Before you launch a complaint, you should ensure it’s valid. For instance, slow speeds might be the symptom of a faulty router rather than an issue with the broadband network. And some mid-contract price hikes will be included in the terms and conditions you agreed to when you signed up.
If you determine your complaint is valid, your first port of call is your broadband provider itself. First, you should contact them informally through standard customer service channels. Many problems can be resolved simply in that way.
But if you’re not satisfied with their response or they don’t respond within a reasonable period of time, you should submit a formal complaint, through the complaints procedure they’ve outlined online and in your contract.
If you’re not satisfied with your provider’s response to this formal complaint or they don’t respond within eight weeks, you should request a deadlock letter. This is formal confirmation that you and the provider were unable to reach a mutually satisfactory decision.

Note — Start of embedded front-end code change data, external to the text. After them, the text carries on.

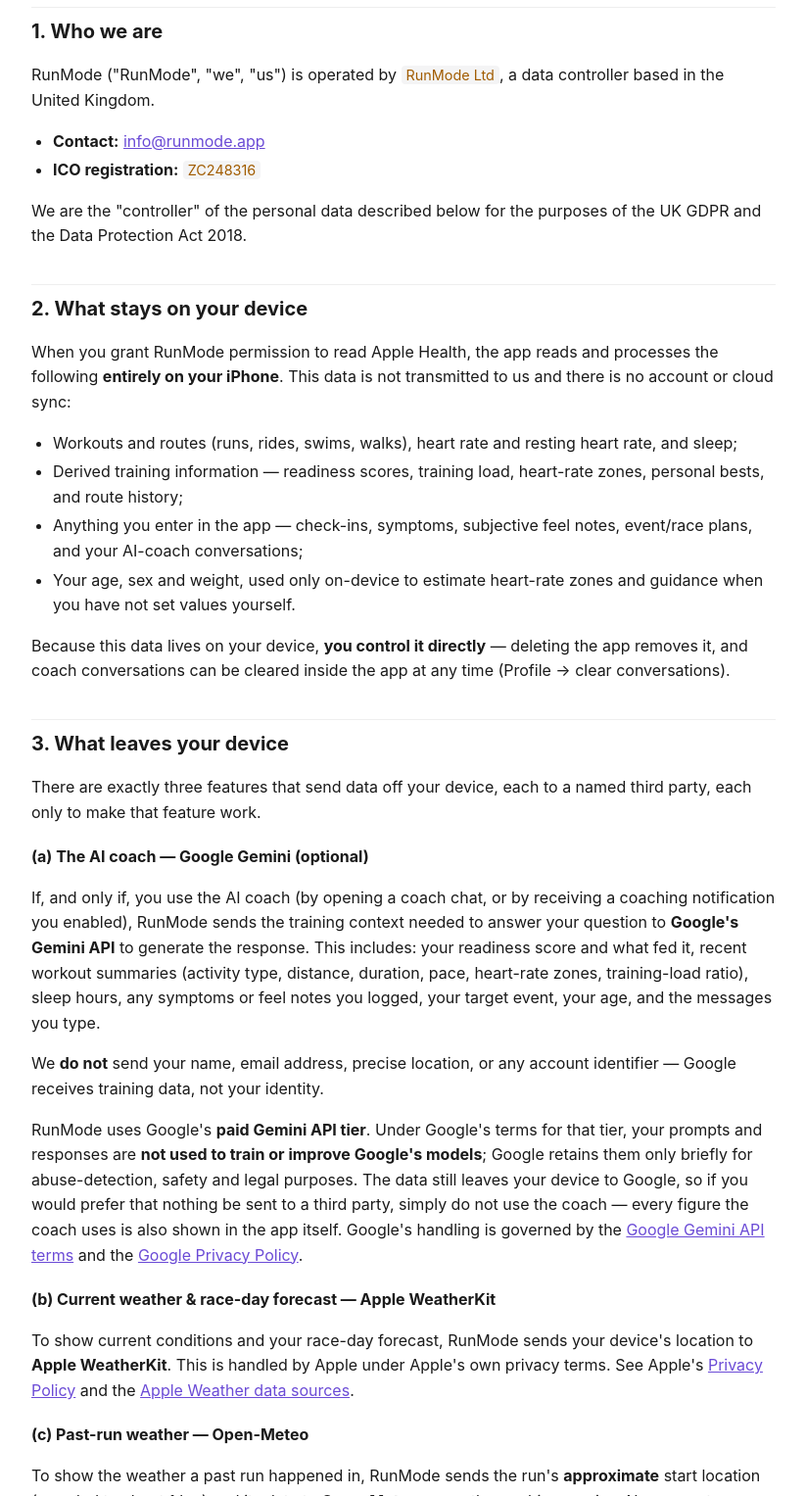
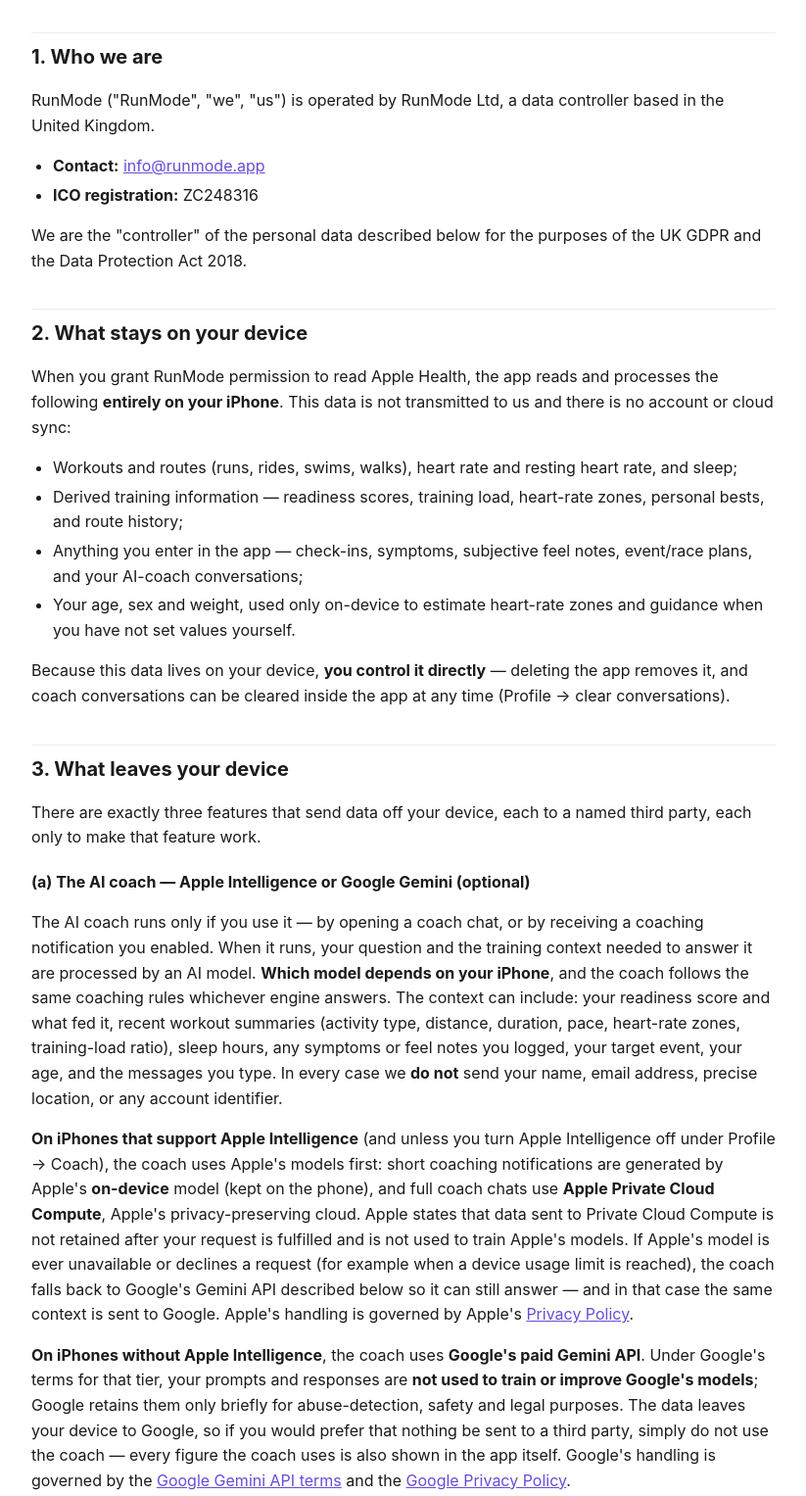
Before and after one commit to ahs786-web/runmode-site, a plain HTML site: page privacy/index.html in a window 1280 px wide. Shown: the part 441-1968 px from the top of the page at 98% size, without its empty margins (228-1051 px from the left). Drawn offline with Linux system fonts and the light colour scheme.

Commit message:
Update privacy policy: Apple Intelligence coach architecture

```diff
--- a/privacy/index.html
+++ b/privacy/index.html
@@ -31,19 +31,19 @@
 <body>
 
 <h1>RunMode — Privacy Policy</h1>
-<p class="updated">Last updated: <span class="placeholder">15 September 2026</span></p>
+<p class="updated">Last updated: 21 September 2026</p>
 
 <p class="lead">RunMode is a running and endurance-training app for iPhone. It is built around a simple principle: your training and health data stays on your device. This policy explains the few things that leave your device, who receives them, and why — in plain English.</p>
 
 <div class="box">
-<strong>The short version.</strong> Almost everything RunMode does happens on your iPhone. Your Apple Health data, workouts, routes, personal bests, notes and coach conversations are stored and processed on the device and are never sent to us — in fact, there is no RunMode server and we never see your data. Three optional features send a limited amount of data to third parties: the AI coach (to Google), and weather (to Apple and to Open-Meteo). We do not track you, run no analytics, show no ads, and never sell your data.
+<strong>The short version.</strong> Almost everything RunMode does happens on your iPhone. Your Apple Health data, workouts, routes, personal bests, notes and coach conversations are stored and processed on the device and are never sent to us — in fact, there is no RunMode server and we never see your data. A few optional features send a limited amount of data off your device: the AI coach (to Apple's private models on iPhones that support Apple Intelligence, otherwise to Google) and weather (to Apple and to Open-Meteo). We do not track you, run no analytics, show no ads, and never sell your data.
 </div>
 
 <h2>1. Who we are</h2>
-<p>RunMode ("RunMode", "we", "us") is operated by <span class="placeholder">RunMode Ltd</span>, a data controller based in the United Kingdom.</p>
+<p>RunMode ("RunMode", "we", "us") is operated by RunMode Ltd, a data controller based in the United Kingdom.</p>
 <ul>
   <li><strong>Contact:</strong> <a href="mailto:info@runmode.app">info@runmode.app</a></li>
-  <li><strong>ICO registration:</strong> <span class="placeholder">ZC248316</span></li>
+  <li><strong>ICO registration:</strong> ZC248316</li>
 </ul>
 <p>We are the "controller" of the personal data described below for the purposes of the UK GDPR and the Data Protection Act 2018.</p>
 
@@ -60,10 +60,10 @@
 <h2>3. What leaves your device</h2>
 <p>There are exactly three features that send data off your device, each to a named third party, each only to make that feature work.</p>
 
-<h3>(a) The AI coach — Google Gemini (optional)</h3>
-<p>If, and only if, you use the AI coach (by opening a coach chat, or by receiving a coaching notification you enabled), RunMode sends the training context needed to answer your question to <strong>Google's Gemini API</strong> to generate the response. This includes: your readiness score and what fed it, recent workout summaries (activity type, distance, duration, pace, heart-rate zones, training-load ratio), sleep hours, any symptoms or feel notes you logged, your target event, your age, and the messages you type.</p>
-<p>We <strong>do not</strong> send your name, email address, precise location, or any account identifier — Google receives training data, not your identity.</p>
-<p>RunMode uses Google's <strong>paid Gemini API tier</strong>. Under Google's terms for that tier, your prompts and responses are <strong>not used to train or improve Google's models</strong>; Google retains them only briefly for abuse-detection, safety and legal purposes. The data still leaves your device to Google, so if you would prefer that nothing be sent to a third party, simply do not use the coach — every figure the coach uses is also shown in the app itself. Google's handling is governed by the <a href="https://ai.google.dev/gemini-api/terms" rel="noopener">Google Gemini API terms</a> and the <a href="https://policies.google.com/privacy" rel="noopener">Google Privacy Policy</a>.</p>
+<h3>(a) The AI coach — Apple Intelligence or Google Gemini (optional)</h3>
+<p>The AI coach runs only if you use it — by opening a coach chat, or by receiving a coaching notification you enabled. When it runs, your question and the training context needed to answer it are processed by an AI model. <strong>Which model depends on your iPhone</strong>, and the coach follows the same coaching rules whichever engine answers. The context can include: your readiness score and what fed it, recent workout summaries (activity type, distance, duration, pace, heart-rate zones, training-load ratio), sleep hours, any symptoms or feel notes you logged, your target event, your age, and the messages you type. In every case we <strong>do not</strong> send your name, email address, precise location, or any account identifier.</p>
+<p><strong>On iPhones that support Apple Intelligence</strong> (and unless you turn Apple Intelligence off under Profile → Coach), the coach uses Apple's models first: short coaching notifications are generated by Apple's <strong>on-device</strong> model (kept on the phone), and full coach chats use <strong>Apple Private Cloud Compute</strong>, Apple's privacy-preserving cloud. Apple states that data sent to Private Cloud Compute is not retained after your request is fulfilled and is not used to train Apple's models. If Apple's model is ever unavailable or declines a request (for example when a device usage limit is reached), the coach falls back to Google's Gemini API described below so it can still answer — and in that case the same context is sent to Google. Apple's handling is governed by Apple's <a href="https://www.apple.com/legal/privacy/" rel="noopener">Privacy Policy</a>.</p>
+<p><strong>On iPhones without Apple Intelligence</strong>, the coach uses <strong>Google's paid Gemini API</strong>. Under Google's terms for that tier, your prompts and responses are <strong>not used to train or improve Google's models</strong>; Google retains them only briefly for abuse-detection, safety and legal purposes. The data leaves your device to Google, so if you would prefer that nothing be sent to a third party, simply do not use the coach — every figure the coach uses is also shown in the app itself. Google's handling is governed by the <a href="https://ai.google.dev/gemini-api/terms" rel="noopener">Google Gemini API terms</a> and the <a href="https://policies.google.com/privacy" rel="noopener">Google Privacy Policy</a>.</p>
 
 <h3>(b) Current weather &amp; race-day forecast — Apple WeatherKit</h3>
 <p>To show current conditions and your race-day forecast, RunMode sends your device's location to <strong>Apple WeatherKit</strong>. This is handled by Apple under Apple's own privacy terms. See Apple's <a href="https://www.apple.com/legal/privacy/" rel="noopener">Privacy Policy</a> and the <a href="https://weatherkit.apple.com/legal-attribution.html" rel="noopener">Apple Weather data sources</a>.</p>
@@ -76,7 +76,7 @@
 <table>
   <tr><th>Activity</th><th>Lawful basis (Art. 6)</th><th>Special-category condition (Art. 9)</th></tr>
   <tr><td>On-device processing of your Health data</td><td>Consent — you grant Apple Health access and choose to use the app</td><td>Explicit consent</td></tr>
-  <tr><td>Sending coaching data to Google Gemini</td><td>Consent — the coach is optional; you choose to use it</td><td>Explicit consent</td></tr>
+  <tr><td>Processing coaching data (Apple Intelligence, or Google Gemini)</td><td>Consent — the coach is optional; you choose to use it</td><td>Explicit consent</td></tr>
   <tr><td>Sending location for weather</td><td>Consent — you grant location access for the weather features</td><td>Not applicable (location is not special-category data)</td></tr>
 </table>
 <p>You can withdraw consent at any time by turning off the relevant feature, revoking permissions in iOS Settings, or deleting the app. Withdrawing consent does not affect processing that already happened.</p>
```
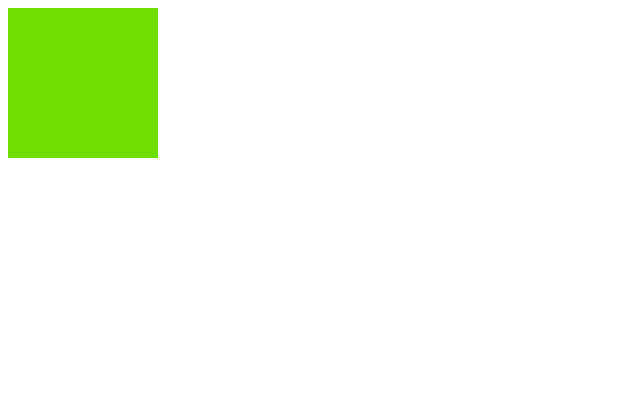
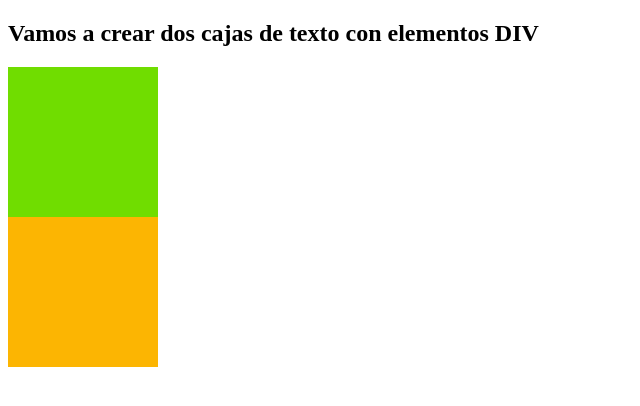
Before and after one commit to Zaratewillka/Crear-cajas-con-DIV, a plain HTML site: page index.html in a window 1280 px wide. Shown: the whole page, without its empty margins (0-640 px from the left). Drawn offline with Linux system fonts and the light colour scheme.

Commit message:
Segundo estado
Aqui hemos aumentado dos cajas DIV creadas con Dreamweaver CC 2014

```diff
--- a/estilosbase.css
+++ b/estilosbase.css
@@ -1,6 +1,12 @@
 @charset "utf-8";
-#cajafucsia {
+#verde {
 	width: 150px;
 	height: 150px;
 	background-color: #70DD00;
 }
+#naranja {
+	width: 150px;
+	height: 150px;
+	background-color: #FCB502;
+
+}
--- a/index.html
+++ b/index.html
@@ -5,9 +5,9 @@
 <title>Documento sin título</title>
 <link href="estilosbase.css" rel="stylesheet" type="text/css" media="screen">
 </head>
-	<div id="cajafucsia">
-
-    </div>
 <body>
+<h2>Vamos a crear dos cajas de texto con elementos DIV</h2>
+<div id="verde"></div>
+<div id="naranja"></div>
 </body>
 </html>
```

With the deadlock letter, you can escalate the complaint to the Alternative Dispute Resolution (ADR) Scheme your provider is signed up to. There are two ADR schemes for telecoms companies in the UK - the Ombudsman Services: Communication and CISAS - and your ISP is required to be a member of one.
Both services are free. They investigate your broadband complaint and issue a response. If they side with you, they’ll recommend a remedy such as financial compensation to you or a change to the provider’s procedures. While broadband providers aren’t legally required to follow these services’ recommendations, they usually comply.
If the ombudsman doesn’t rule in your favour, you won't be allowed to appeal. If you wish to pursue the complaint further, you’ll have to take legal action at your own expense.